Identify the things you want to do and don’t want to do. Structure the space around you to make the things you want to do easier, and the things you do not want to do more difficult. For example, if you want to read more when you get home instead of playing video games, you can put your computer in a separate room and place more books in the living room instead. By doing this, the first thing you see when you come home is your books and it will be easier for you to start doing it. If you want to go to the gym more, you can pack your gym clothes when you go to work and head straight to the gym when work is done. 

Vero Meets #8: Phuong Pham – How to Hack Your Emotions

Create an “accountability button” for the things you want to do but keep putting off. Instead of doing these things alone and ending up losing your motivation, you can always find an accountability partner. Someone you check in with to keep you on track. Most of the time, personal trainers don’t necessarily help you do better, they make sure you show up. Group activities are also great for accountability! Team sports, for example, doing something with others will help you maintain and keep up consistency.  


Short-term coping techniques – Physiological signs. 

When you’re dealing with pressure, say you’re in a meeting and you suddenly feel anxious, but you can’t pause the meeting and go play your favorite playlist, the best and quickest way to soothe anxiety is to breathe. Take two quick inhales and one slow exhale. This is a short-term coping technique, and it will help change your physiological response and ‘tell’ your emotions that you are calm. 

It has been scientifically proved as the quickest, most effective way to calm down. 



Emotions are complicated and they are inextricably linked to your biology, environment, and lifestyle. Identifying your bottlenecks and asking yourself the question ‘What’s the next small thing you can do to make a positive impact on your wellbeing?” sounds simple but can be so effective.  

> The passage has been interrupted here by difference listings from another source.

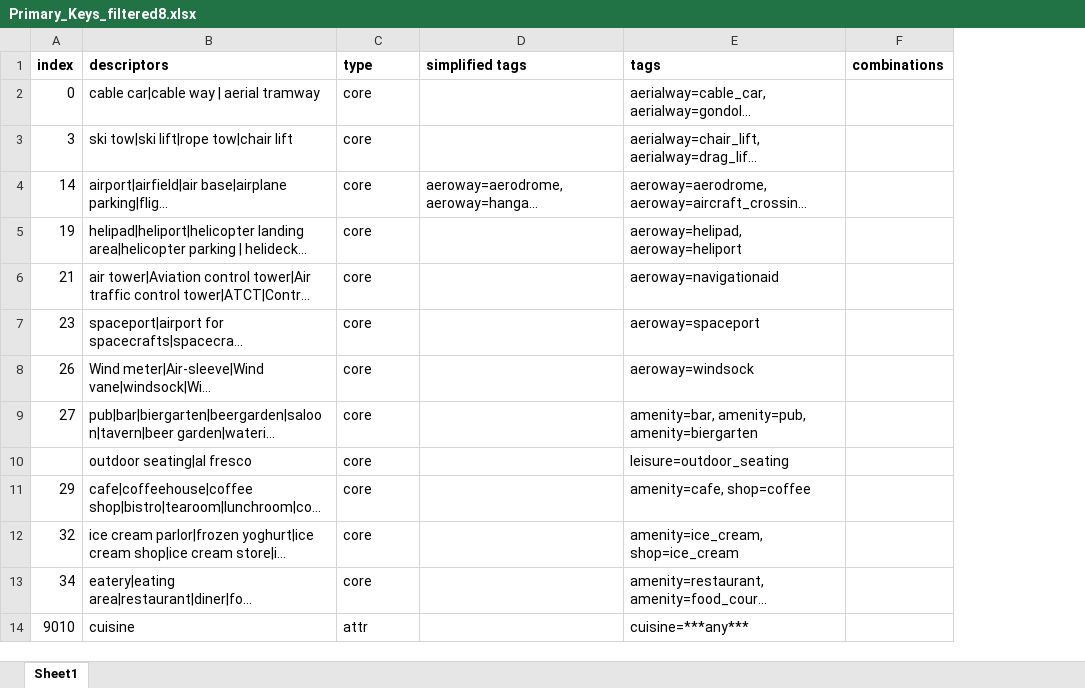
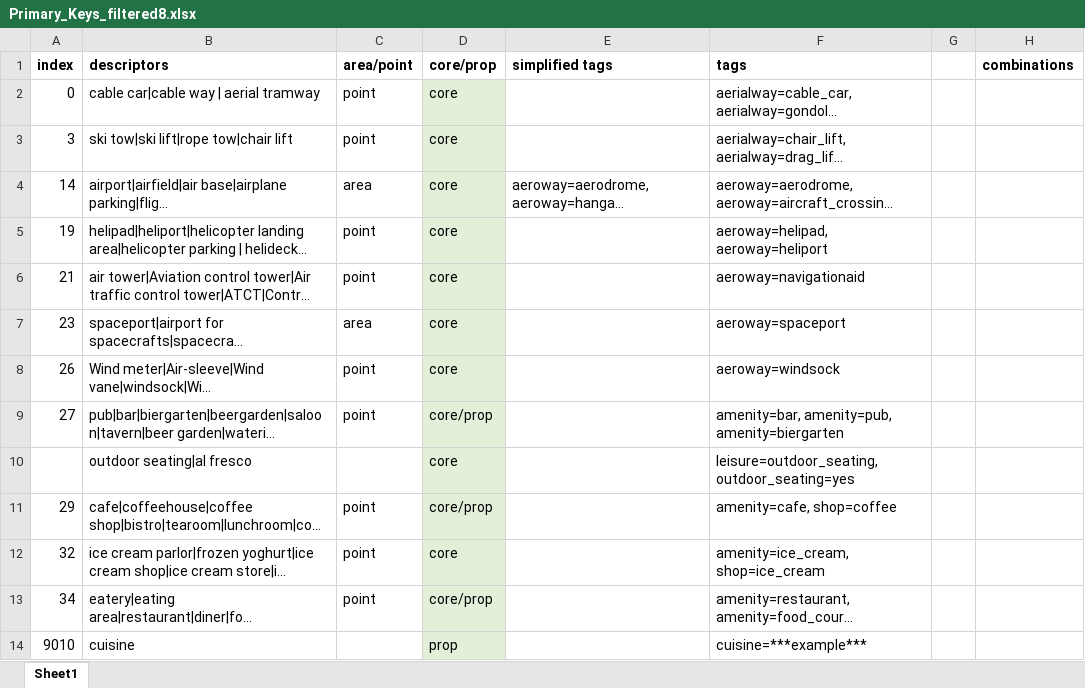
Before and after one commit to dw-innovation/kid2-spot-datageneration, an Excel workbook: datageneration/data/Primary_Keys_filtered8.xlsx, sheet Sheet1, drawn as a sheet; only a part is shown; long unchanged cells end in …; values as stored, in another font and other column widths than the file's, no borders; addresses are those after the commit; the diff covers the shown part only; the diff names each change by its address in the sheet, - before the commit and + after, or states it on an @@ line.

```diff
--- a/datageneration/data/Primary_Keys_filtered8.xlsx (sheet Sheet1)
+++ b/datageneration/data/Primary_Keys_filtered8.xlsx (sheet Sheet1)
+column C, rows 1-13: area/point | point | point | area | point | point | area | point | point |  | point | point | point
+column G, empty
-D1: type
+D1: core/prop
-D2:D14 fill: none
+D2:D14 fill: #E2F0D9
-D9: core
+D9: core/prop
-F10: leisure=outdoor_seating
+F10: leisure=outdoor_seating, outdoor_seating=yes
-D11: core
+D11: core/prop
-D13: core
+D13: core/prop
-D14: attr
+D14: prop
-F14: cuisine=***any***
+F14: cuisine=***example***
```
Also changed, not shown: 2 added rows, 6 removed rows, 164 edited cells and cell formats elsewhere in this sheet, 4 other files.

Do seek help when you need to, but it is important to first be aware of the complexity of your own wellbeing and make small lifestyle changes to better manage your emotions.